- _Work request_
The pictures must be left out, while the rest of the data is copied exactly.

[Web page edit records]
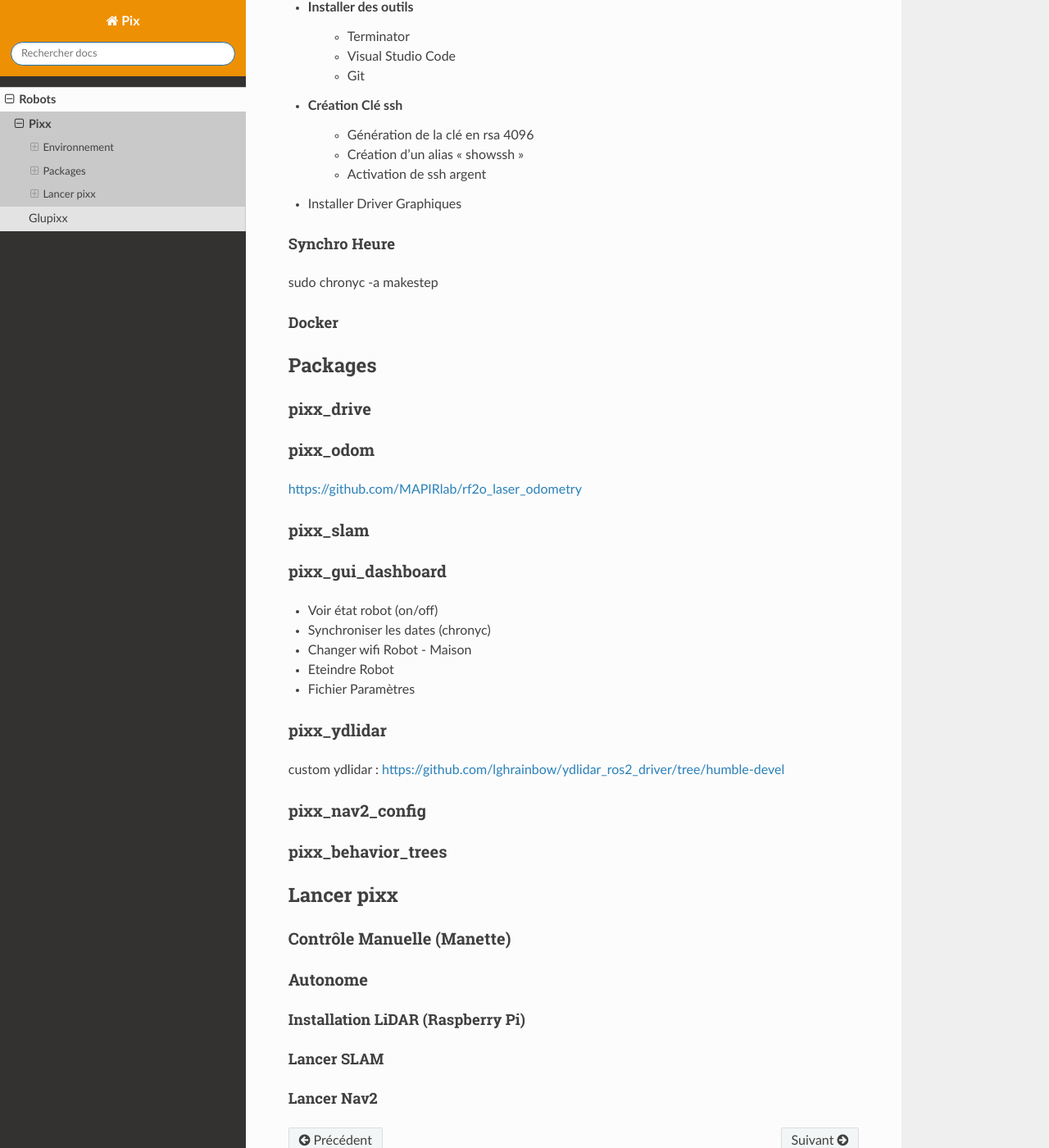
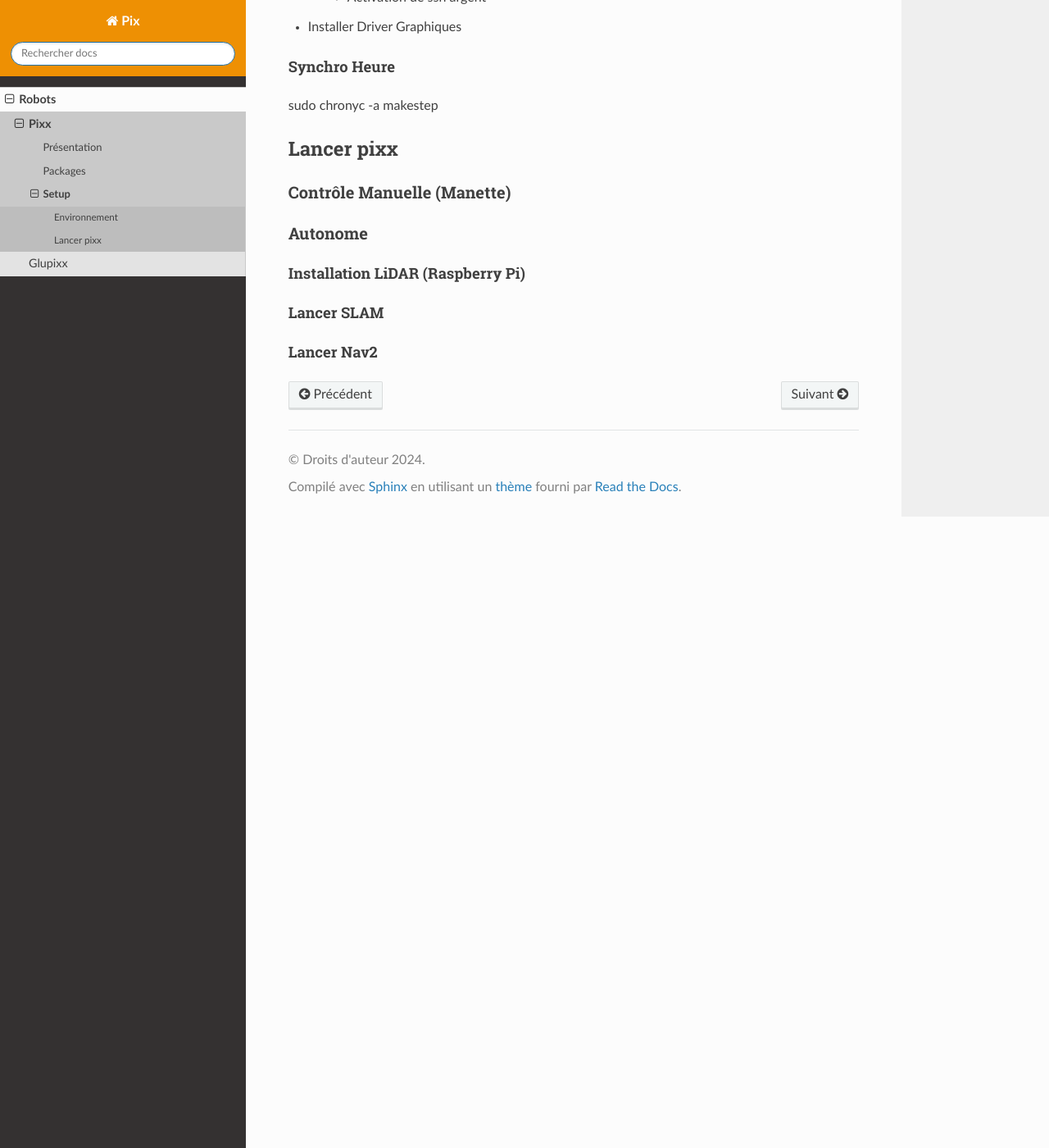
Before and after one commit to ChaelPix/hub, a Sphinx documentation site: the page built from docs/source/robots/pixx/pixx_setup.rst, in a window 1280 px wide and 1400 px high, scrolled down 1459 px. Shown: the whole window at 82% size. Built offline with Sphinx 7.4.7 and the Read the Docs theme 2.0.0, drawn with Linux system fonts in a browser that asks for light colours; pages that are not in the unit, such as notebooks, are missing from menus; some of the changed text lies outside the part shown.

Commit message:
Réorganisation des pages

```diff
--- a/docs/source/robots/glupixx.rst
+++ b/docs/source/robots/glupixx.rst
@@ -16,6 +16,3 @@ Présentation du projet
 
 Etude du projet (diagrammes)
 ----------------------------
-
-Packages
-########
--- a/docs/source/robots/index.rst
+++ b/docs/source/robots/index.rst
@@ -5,6 +5,5 @@ Robots
 .. toctree::
    :maxdepth: 1
 
-   pixx
+   pixx/index
    glupixx
-   TEST/index
--- /dev/null
+++ b/docs/source/robots/pixx/pixx_introduction.rst
@@ -0,0 +1,6 @@
+============
+Présentation
+============
+
+"pixx" est le robot conçu pour les finales Worldskills 2024 à Lyon. Il reprend le nom du robot des nationales 2023 : "Pix".
+Il fonctionne sous `Ros2 Humble <https://docs.ros.org/en/humble/index.html/>`_.
--- a/docs/source/robots/pixx.rst
+++ b/docs/source/robots/pixx/pixx_setup.rst
@@ -1,6 +1,7 @@
-====
-Pixx
-====
+=====
+Setup
+=====
+
 .. danger::
 
     En cours de construction
@@ -14,7 +15,7 @@ Environnement
 #############
 
 Installation Ros2 et Outils utiles (Ordinateur)
-********************************************
+***********************************************
 
 Pour faciliter l'installation de ros2 et de d'autres outils, vous pouvez utiliser le repos `SetupUbuntu22 <https://github.com/ChaelPix/Setup-Ubuntu22>`_. Il contient un fichier setup.sh permettant d'automatiser l'installation.
 
@@ -54,40 +55,6 @@ Synchro Heure
 -------------
 sudo chronyc -a makestep
 
-Docker
-------
-
-Packages
-########
-
-pixx_drive
-**********
-
-pixx_odom
-*********
-https://github.com/MAPIRlab/rf2o_laser_odometry
-
-pixx_slam
-*********
-
-pixx_gui_dashboard
-**************
-- Voir état robot (on/off)
-- Synchroniser les dates (chronyc)
-- Changer wifi Robot - Maison
-- Eteindre Robot
-- Fichier Paramètres
-
-pixx_ydlidar
-************
-custom ydlidar :
-https://github.com/lghrainbow/ydlidar_ros2_driver/tree/humble-devel
-
-pixx_nav2_config
-****************
-
-pixx_behavior_trees
-*******************
 
 Lancer pixx
 ###########
```
Also changed, not shown: docs/source/robots/pixx/index.rst (added, +10 -0 lines), docs/source/robots/pixx/pixx_packages.rst (added, +44 -0 lines), 2 other files.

- _Written response_
Before and after one commit to ChaelPix/hub, a Sphinx documentation site: the page built from docs/source/robots/pixx/pixx_setup.rst, in a window 1280 px wide and 1400 px high, scrolled down 1459 px. Shown: the whole window at 82% size. Built offline with Sphinx 7.4.7 and the Read the Docs theme 2.0.0, drawn with Linux system fonts in a browser that asks for light colours; pages that are not in the unit, such as notebooks, are missing from menus; some of the changed text lies outside the part shown.

Commit message:
Réorganisation des pages

```diff
--- a/docs/source/robots/glupixx.rst
+++ b/docs/source/robots/glupixx.rst
@@ -16,6 +16,3 @@ Présentation du projet
 
 Etude du projet (diagrammes)
 ----------------------------
-
-Packages
-########
--- a/docs/source/robots/index.rst
+++ b/docs/source/robots/index.rst
@@ -5,6 +5,5 @@ Robots
 .. toctree::
    :maxdepth: 1
 
-   pixx
+   pixx/index
    glupixx
-   TEST/index
--- /dev/null
+++ b/docs/source/robots/pixx/pixx_introduction.rst
@@ -0,0 +1,6 @@
+============
+Présentation
+============
+
+"pixx" est le robot conçu pour les finales Worldskills 2024 à Lyon. Il reprend le nom du robot des nationales 2023 : "Pix".
+Il fonctionne sous `Ros2 Humble <https://docs.ros.org/en/humble/index.html/>`_.
--- a/docs/source/robots/pixx.rst
+++ b/docs/source/robots/pixx/pixx_setup.rst
@@ -1,6 +1,7 @@
-====
-Pixx
-====
+=====
+Setup
+=====
+
 .. danger::
 
     En cours de construction
@@ -14,7 +15,7 @@ Environnement
 #############
 
 Installation Ros2 et Outils utiles (Ordinateur)
-********************************************
+***********************************************
 
 Pour faciliter l'installation de ros2 et de d'autres outils, vous pouvez utiliser le repos `SetupUbuntu22 <https://github.com/ChaelPix/Setup-Ubuntu22>`_. Il contient un fichier setup.sh permettant d'automatiser l'installation.
 
@@ -54,40 +55,6 @@ Synchro Heure
 -------------
 sudo chronyc -a makestep
 
-Docker
-------
-
-Packages
-########
-
-pixx_drive
-**********
-
-pixx_odom
-*********
-https://github.com/MAPIRlab/rf2o_laser_odometry
-
-pixx_slam
-*********
-
-pixx_gui_dashboard
-**************
-- Voir état robot (on/off)
-- Synchroniser les dates (chronyc)
-- Changer wifi Robot - Maison
-- Eteindre Robot
-- Fichier Paramètres
-
-pixx_ydlidar
-************
-custom ydlidar :
-https://github.com/lghrainbow/ydlidar_ros2_driver/tree/humble-devel
-
-pixx_nav2_config
-****************
-
-pixx_behavior_trees
-*******************
 
 Lancer pixx
 ###########
```
Also changed, not shown: docs/source/robots/pixx/index.rst (added, +10 -0 lines), docs/source/robots/pixx/pixx_packages.rst (added, +44 -0 lines), 2 other files.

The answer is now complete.